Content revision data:
================

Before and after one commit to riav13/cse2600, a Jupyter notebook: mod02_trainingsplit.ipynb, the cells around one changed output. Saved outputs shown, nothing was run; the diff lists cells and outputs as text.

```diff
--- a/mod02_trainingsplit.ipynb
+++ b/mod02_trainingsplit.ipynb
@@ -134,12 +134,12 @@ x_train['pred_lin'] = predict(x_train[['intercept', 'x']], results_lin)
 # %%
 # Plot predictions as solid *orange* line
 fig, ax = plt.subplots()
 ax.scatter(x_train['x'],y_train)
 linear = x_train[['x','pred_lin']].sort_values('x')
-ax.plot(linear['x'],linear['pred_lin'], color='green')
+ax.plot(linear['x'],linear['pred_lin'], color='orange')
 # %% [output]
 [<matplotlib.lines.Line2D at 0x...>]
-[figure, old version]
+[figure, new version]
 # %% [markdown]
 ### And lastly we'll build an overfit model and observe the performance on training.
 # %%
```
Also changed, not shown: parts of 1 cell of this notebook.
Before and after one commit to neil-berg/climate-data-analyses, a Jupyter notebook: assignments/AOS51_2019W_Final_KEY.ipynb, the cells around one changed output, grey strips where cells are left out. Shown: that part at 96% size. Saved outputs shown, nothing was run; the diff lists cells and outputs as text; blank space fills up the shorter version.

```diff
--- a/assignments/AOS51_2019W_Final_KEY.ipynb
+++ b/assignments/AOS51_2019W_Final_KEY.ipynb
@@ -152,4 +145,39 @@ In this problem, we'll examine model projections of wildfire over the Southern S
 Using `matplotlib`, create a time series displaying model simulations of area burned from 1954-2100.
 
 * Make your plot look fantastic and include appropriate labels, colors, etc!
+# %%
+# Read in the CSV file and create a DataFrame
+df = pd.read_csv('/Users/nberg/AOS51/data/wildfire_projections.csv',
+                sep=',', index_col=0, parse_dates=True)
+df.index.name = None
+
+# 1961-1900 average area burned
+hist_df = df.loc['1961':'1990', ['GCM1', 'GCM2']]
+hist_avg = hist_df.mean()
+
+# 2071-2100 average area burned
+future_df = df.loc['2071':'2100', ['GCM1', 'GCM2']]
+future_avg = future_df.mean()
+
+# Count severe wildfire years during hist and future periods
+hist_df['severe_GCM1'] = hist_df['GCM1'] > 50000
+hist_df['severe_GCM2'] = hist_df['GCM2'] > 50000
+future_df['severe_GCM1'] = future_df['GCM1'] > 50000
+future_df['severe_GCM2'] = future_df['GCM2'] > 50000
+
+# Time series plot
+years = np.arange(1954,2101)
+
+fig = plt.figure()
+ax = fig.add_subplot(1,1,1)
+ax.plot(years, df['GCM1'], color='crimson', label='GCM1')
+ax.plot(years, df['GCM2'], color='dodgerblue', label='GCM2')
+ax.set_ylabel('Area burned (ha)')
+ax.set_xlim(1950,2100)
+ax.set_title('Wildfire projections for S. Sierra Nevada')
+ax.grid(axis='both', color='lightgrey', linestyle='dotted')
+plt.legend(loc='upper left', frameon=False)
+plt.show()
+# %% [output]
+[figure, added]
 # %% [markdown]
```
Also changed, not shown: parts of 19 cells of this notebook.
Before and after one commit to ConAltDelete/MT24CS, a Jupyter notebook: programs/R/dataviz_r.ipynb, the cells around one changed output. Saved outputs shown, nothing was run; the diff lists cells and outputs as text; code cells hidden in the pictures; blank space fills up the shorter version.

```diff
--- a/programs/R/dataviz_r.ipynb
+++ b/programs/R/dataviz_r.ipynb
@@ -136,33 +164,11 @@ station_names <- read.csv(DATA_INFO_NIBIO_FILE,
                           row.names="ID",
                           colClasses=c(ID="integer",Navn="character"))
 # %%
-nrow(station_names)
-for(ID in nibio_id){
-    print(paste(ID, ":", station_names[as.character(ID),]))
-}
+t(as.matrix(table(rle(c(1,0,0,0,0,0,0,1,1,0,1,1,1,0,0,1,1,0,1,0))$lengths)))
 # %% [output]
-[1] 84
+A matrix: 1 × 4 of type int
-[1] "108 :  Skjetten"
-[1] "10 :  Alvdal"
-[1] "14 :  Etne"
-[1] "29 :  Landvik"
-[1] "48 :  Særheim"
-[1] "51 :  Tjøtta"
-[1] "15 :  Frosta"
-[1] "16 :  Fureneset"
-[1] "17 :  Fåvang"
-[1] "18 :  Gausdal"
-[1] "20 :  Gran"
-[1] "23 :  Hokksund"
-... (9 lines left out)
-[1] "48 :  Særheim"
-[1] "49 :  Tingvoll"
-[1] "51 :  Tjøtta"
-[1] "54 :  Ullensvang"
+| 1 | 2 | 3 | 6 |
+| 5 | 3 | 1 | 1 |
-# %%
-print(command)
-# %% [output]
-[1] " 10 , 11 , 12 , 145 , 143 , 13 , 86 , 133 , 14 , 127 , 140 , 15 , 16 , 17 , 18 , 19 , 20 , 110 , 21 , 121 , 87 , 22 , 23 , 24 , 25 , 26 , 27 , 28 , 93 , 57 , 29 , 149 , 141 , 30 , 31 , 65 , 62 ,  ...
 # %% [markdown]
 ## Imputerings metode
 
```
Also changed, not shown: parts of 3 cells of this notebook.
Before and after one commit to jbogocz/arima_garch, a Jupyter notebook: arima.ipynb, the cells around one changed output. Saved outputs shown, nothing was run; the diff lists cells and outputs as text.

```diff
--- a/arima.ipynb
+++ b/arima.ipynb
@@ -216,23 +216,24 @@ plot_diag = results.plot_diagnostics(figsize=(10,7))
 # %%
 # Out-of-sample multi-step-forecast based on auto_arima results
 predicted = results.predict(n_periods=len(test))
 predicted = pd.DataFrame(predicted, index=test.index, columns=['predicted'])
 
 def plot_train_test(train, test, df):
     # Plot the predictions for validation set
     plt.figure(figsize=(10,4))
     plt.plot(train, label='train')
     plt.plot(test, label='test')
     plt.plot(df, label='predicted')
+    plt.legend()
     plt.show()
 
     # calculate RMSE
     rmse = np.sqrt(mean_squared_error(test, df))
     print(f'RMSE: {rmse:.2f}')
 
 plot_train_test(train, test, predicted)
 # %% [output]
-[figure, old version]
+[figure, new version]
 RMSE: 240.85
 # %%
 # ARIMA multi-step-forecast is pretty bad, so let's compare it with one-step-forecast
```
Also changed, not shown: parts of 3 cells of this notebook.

================

• **ASSIGNMENT**:
Without any alteration, repeat each entry shown above.

• **WRITTEN SOLUTION**:
Before and after one commit to riav13/cse2600, a Jupyter notebook: mod02_trainingsplit.ipynb, the cells around one changed output. Saved outputs shown, nothing was run; the diff lists cells and outputs as text.

```diff
--- a/mod02_trainingsplit.ipynb
+++ b/mod02_trainingsplit.ipynb
@@ -134,12 +134,12 @@ x_train['pred_lin'] = predict(x_train[['intercept', 'x']], results_lin)
 # %%
 # Plot predictions as solid *orange* line
 fig, ax = plt.subplots()
 ax.scatter(x_train['x'],y_train)
 linear = x_train[['x','pred_lin']].sort_values('x')
-ax.plot(linear['x'],linear['pred_lin'], color='green')
+ax.plot(linear['x'],linear['pred_lin'], color='orange')
 # %% [output]
 [<matplotlib.lines.Line2D at 0x...>]
-[figure, old version]
+[figure, new version]
 # %% [markdown]
 ### And lastly we'll build an overfit model and observe the performance on training.
 # %%
```
Also changed, not shown: parts of 1 cell of this notebook.
Before and after one commit to neil-berg/climate-data-analyses, a Jupyter notebook: assignments/AOS51_2019W_Final_KEY.ipynb, the cells around one changed output, grey strips where cells are left out. Shown: that part at 96% size. Saved outputs shown, nothing was run; the diff lists cells and outputs as text; blank space fills up the shorter version.

```diff
--- a/assignments/AOS51_2019W_Final_KEY.ipynb
+++ b/assignments/AOS51_2019W_Final_KEY.ipynb
@@ -152,4 +145,39 @@ In this problem, we'll examine model projections of wildfire over the Southern S
 Using `matplotlib`, create a time series displaying model simulations of area burned from 1954-2100.
 
 * Make your plot look fantastic and include appropriate labels, colors, etc!
+# %%
+# Read in the CSV file and create a DataFrame
+df = pd.read_csv('/Users/nberg/AOS51/data/wildfire_projections.csv',
+                sep=',', index_col=0, parse_dates=True)
+df.index.name = None
+
+# 1961-1900 average area burned
+hist_df = df.loc['1961':'1990', ['GCM1', 'GCM2']]
+hist_avg = hist_df.mean()
+
+# 2071-2100 average area burned
+future_df = df.loc['2071':'2100', ['GCM1', 'GCM2']]
+future_avg = future_df.mean()
+
+# Count severe wildfire years during hist and future periods
+hist_df['severe_GCM1'] = hist_df['GCM1'] > 50000
+hist_df['severe_GCM2'] = hist_df['GCM2'] > 50000
+future_df['severe_GCM1'] = future_df['GCM1'] > 50000
+future_df['severe_GCM2'] = future_df['GCM2'] > 50000
+
+# Time series plot
+years = np.arange(1954,2101)
+
+fig = plt.figure()
+ax = fig.add_subplot(1,1,1)
+ax.plot(years, df['GCM1'], color='crimson', label='GCM1')
+ax.plot(years, df['GCM2'], color='dodgerblue', label='GCM2')
+ax.set_ylabel('Area burned (ha)')
+ax.set_xlim(1950,2100)
+ax.set_title('Wildfire projections for S. Sierra Nevada')
+ax.grid(axis='both', color='lightgrey', linestyle='dotted')
+plt.legend(loc='upper left', frameon=False)
+plt.show()
+# %% [output]
+[figure, added]
 # %% [markdown]
```
Also changed, not shown: parts of 19 cells of this notebook.
Before and after one commit to ConAltDelete/MT24CS, a Jupyter notebook: programs/R/dataviz_r.ipynb, the cells around one changed output. Saved outputs shown, nothing was run; the diff lists cells and outputs as text; code cells hidden in the pictures; blank space fills up the shorter version.

```diff
--- a/programs/R/dataviz_r.ipynb
+++ b/programs/R/dataviz_r.ipynb
@@ -136,33 +164,11 @@ station_names <- read.csv(DATA_INFO_NIBIO_FILE,
                           row.names="ID",
                           colClasses=c(ID="integer",Navn="character"))
 # %%
-nrow(station_names)
-for(ID in nibio_id){
-    print(paste(ID, ":", station_names[as.character(ID),]))
-}
+t(as.matrix(table(rle(c(1,0,0,0,0,0,0,1,1,0,1,1,1,0,0,1,1,0,1,0))$lengths)))
 # %% [output]
-[1] 84
+A matrix: 1 × 4 of type int
-[1] "108 :  Skjetten"
-[1] "10 :  Alvdal"
-[1] "14 :  Etne"
-[1] "29 :  Landvik"
-[1] "48 :  Særheim"
-[1] "51 :  Tjøtta"
-[1] "15 :  Frosta"
-[1] "16 :  Fureneset"
-[1] "17 :  Fåvang"
-[1] "18 :  Gausdal"
-[1] "20 :  Gran"
-[1] "23 :  Hokksund"
-... (9 lines left out)
-[1] "48 :  Særheim"
-[1] "49 :  Tingvoll"
-[1] "51 :  Tjøtta"
-[1] "54 :  Ullensvang"
+| 1 | 2 | 3 | 6 |
+| 5 | 3 | 1 | 1 |
-# %%
-print(command)
-# %% [output]
-[1] " 10 , 11 , 12 , 145 , 143 , 13 , 86 , 133 , 14 , 127 , 140 , 15 , 16 , 17 , 18 , 19 , 20 , 110 , 21 , 121 , 87 , 22 , 23 , 24 , 25 , 26 , 27 , 28 , 93 , 57 , 29 , 149 , 141 , 30 , 31 , 65 , 62 ,  ...
 # %% [markdown]
 ## Imputerings metode
 
```
Also changed, not shown: parts of 3 cells of this notebook.
Before and after one commit to jbogocz/arima_garch, a Jupyter notebook: arima.ipynb, the cells around one changed output. Saved outputs shown, nothing was run; the diff lists cells and outputs as text.

```diff
--- a/arima.ipynb
+++ b/arima.ipynb
@@ -216,23 +216,24 @@ plot_diag = results.plot_diagnostics(figsize=(10,7))
 # %%
 # Out-of-sample multi-step-forecast based on auto_arima results
 predicted = results.predict(n_periods=len(test))
 predicted = pd.DataFrame(predicted, index=test.index, columns=['predicted'])
 
 def plot_train_test(train, test, df):
     # Plot the predictions for validation set
     plt.figure(figsize=(10,4))
     plt.plot(train, label='train')
     plt.plot(test, label='test')
     plt.plot(df, label='predicted')
+    plt.legend()
     plt.show()
 
     # calculate RMSE
     rmse = np.sqrt(mean_squared_error(test, df))
     print(f'RMSE: {rmse:.2f}')
 
 plot_train_test(train, test, predicted)
 # %% [output]
-[figure, old version]
+[figure, new version]
 RMSE: 240.85
 # %%
 # ARIMA multi-step-forecast is pretty bad, so let's compare it with one-step-forecast
```
Also changed, not shown: parts of 3 cells of this notebook.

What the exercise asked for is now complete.